A hundred years ago, the West Coast route was operated by the prestigious London & North Western Railway, the ‘Premier Line’ as it was called, and north of Carlisle, by the Caledonian Railway. About 100 years ago another transformation of West Coast railway travel was beginning. The LNWR was about to begin a programme of new locomotive and carriage building that would transform motive power and passenger carriages on this route from Victorian to early 20th century standards. It began in 1904 under the auspices of chief locomotive engineer, George Whale, and continued under Charles Bowen Cooke who took over in 1909, until he died in 1920.
Francis William Webb, a great, innovative Victorian locomotive engineer, was a major exponent of compounding as a means of reducing costs. Trouble was his impressive-looking express locomotives, with tall chimneys and large rounded domes, liveried in highly polished ‘blackberry black’, lined out in scarlet, cream and grey, were increasingly obsolete. His Victorian fleet of locomotives included small ‘Jumbo’ 2-4-0 engines and, dating from the 1890s, imposing compound 4-4-0 and 2-2-2-2 locomotives. With the exception of the amazing 'Teutonics' and 'Dreadnoughts' most of these were unreliable and sluggish and had to be coupled together in pairs to haul increasingly heavy and well equipped trains on the West Coast route. In the late 19th century the loadings of express passenger trains increased by the provision of better train heating, electric light, dining cars, tea cars, corridor stock, and so on.

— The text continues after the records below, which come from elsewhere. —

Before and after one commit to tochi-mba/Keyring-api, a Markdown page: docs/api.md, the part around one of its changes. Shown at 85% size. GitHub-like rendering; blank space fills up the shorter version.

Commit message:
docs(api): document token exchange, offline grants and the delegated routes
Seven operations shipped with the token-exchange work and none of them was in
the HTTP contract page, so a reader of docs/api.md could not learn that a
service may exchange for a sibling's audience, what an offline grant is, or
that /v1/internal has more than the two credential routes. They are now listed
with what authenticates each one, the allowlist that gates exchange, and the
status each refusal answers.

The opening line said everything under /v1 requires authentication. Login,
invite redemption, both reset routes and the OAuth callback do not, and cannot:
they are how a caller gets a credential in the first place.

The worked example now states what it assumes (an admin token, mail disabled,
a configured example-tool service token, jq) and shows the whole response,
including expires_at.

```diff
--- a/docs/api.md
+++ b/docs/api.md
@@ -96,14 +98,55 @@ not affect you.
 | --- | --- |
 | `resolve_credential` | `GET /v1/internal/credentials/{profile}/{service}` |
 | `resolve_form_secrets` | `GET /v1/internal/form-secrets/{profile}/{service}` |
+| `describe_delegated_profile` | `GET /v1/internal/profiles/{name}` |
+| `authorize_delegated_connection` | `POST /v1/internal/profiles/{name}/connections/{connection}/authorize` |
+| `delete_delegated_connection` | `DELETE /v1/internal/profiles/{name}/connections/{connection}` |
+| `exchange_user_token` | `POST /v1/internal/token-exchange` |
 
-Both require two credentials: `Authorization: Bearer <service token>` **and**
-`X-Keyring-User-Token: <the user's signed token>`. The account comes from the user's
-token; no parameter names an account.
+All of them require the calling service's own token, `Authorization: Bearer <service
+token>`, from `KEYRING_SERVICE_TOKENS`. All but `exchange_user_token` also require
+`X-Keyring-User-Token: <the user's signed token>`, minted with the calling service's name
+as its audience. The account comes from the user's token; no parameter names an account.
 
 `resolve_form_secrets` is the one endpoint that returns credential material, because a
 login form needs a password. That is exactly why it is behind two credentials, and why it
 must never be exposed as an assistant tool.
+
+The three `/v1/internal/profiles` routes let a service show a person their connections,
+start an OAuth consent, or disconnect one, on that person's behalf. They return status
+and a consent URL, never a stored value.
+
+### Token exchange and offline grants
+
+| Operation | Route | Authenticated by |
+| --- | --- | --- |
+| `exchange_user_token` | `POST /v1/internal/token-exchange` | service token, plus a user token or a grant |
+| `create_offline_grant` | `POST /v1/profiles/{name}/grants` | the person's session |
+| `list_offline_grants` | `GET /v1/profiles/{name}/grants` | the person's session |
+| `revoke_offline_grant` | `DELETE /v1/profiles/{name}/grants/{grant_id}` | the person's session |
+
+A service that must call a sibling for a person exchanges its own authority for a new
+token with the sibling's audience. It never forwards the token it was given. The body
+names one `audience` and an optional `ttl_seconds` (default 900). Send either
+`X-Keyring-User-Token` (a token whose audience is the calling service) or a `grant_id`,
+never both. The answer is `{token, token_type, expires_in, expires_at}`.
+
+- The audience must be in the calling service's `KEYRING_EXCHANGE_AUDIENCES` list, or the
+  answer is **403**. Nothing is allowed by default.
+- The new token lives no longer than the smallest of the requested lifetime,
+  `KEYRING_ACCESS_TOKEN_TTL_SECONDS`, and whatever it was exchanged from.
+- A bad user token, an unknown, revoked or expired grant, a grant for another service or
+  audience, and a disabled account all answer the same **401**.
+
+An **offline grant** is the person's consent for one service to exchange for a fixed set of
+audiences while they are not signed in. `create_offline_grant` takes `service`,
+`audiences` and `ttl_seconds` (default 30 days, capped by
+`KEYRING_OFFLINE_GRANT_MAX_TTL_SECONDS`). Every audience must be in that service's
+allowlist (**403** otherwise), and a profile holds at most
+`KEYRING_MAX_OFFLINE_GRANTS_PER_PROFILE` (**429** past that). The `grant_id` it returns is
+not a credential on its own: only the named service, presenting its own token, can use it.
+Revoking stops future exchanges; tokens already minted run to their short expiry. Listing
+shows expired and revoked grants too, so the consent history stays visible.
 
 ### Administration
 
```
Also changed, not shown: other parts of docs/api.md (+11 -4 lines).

Bigger engines were needed to pull them. In 1904 following Webb's retirement, the LNWR embarked upon a massive programme of locomotive and carriage building that was to transform this railway and bring it into the 20th century. The newly appointed Chief Mechanical Engineer, George Whale, undertook a whole new generation of locomotives. His handsome 'Precursor', a relatively simple, compact but
powerful 4-4-0, basically a much enlarged 'Jumbo', was the first of a succession of locomotives that would be streets ahead of its predecessors.
Then in 1910 and 1911 respectively, the brilliant Charles John Bowen Cooke, following Continental European and US practice, superheated these locomotives and modernised their front ends, calling them the Fifth George the Class after the first built (LNWR practice). British locomotive engineers at that time were keenly interested in the latest steam engine technology from Germany, France and America. The 'George the Fifth'